**PROBLEM DESCRIPTION**
Sift the material for lines containing "time", and return them.

**SOURCE DATA**
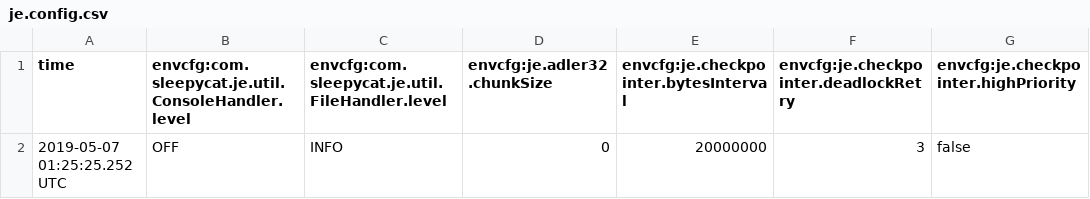
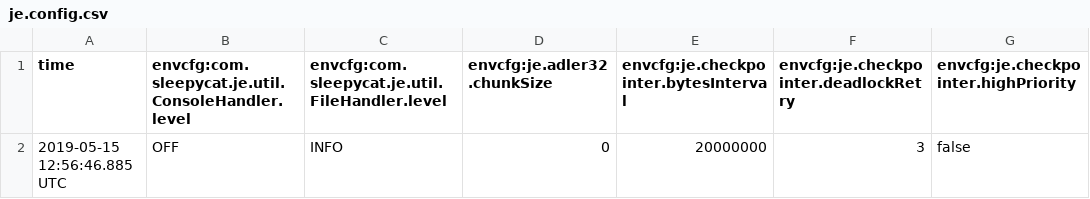
Before and after one commit to davin111/myOwnDBMS, a CSV file: db/je.config.csv, drawn as a sheet; only a part is shown; the diff names each change by its address in the sheet, - before the commit and + after, or states it on an @@ line.

```diff
--- a/db/je.config.csv
+++ b/db/je.config.csv
-A2 (time): 2019-05-07 01:25:25.252 UTC
+A2 (time): 2019-05-15 12:56:46.885 UTC
```
Also changed, not shown: 29 other files.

**ANSWER FOR THIS EXERCISE**
-A2 (time): 2019-05-07 01:25:25.252 UTC
+A2 (time): 2019-05-15 12:56:46.885 UTC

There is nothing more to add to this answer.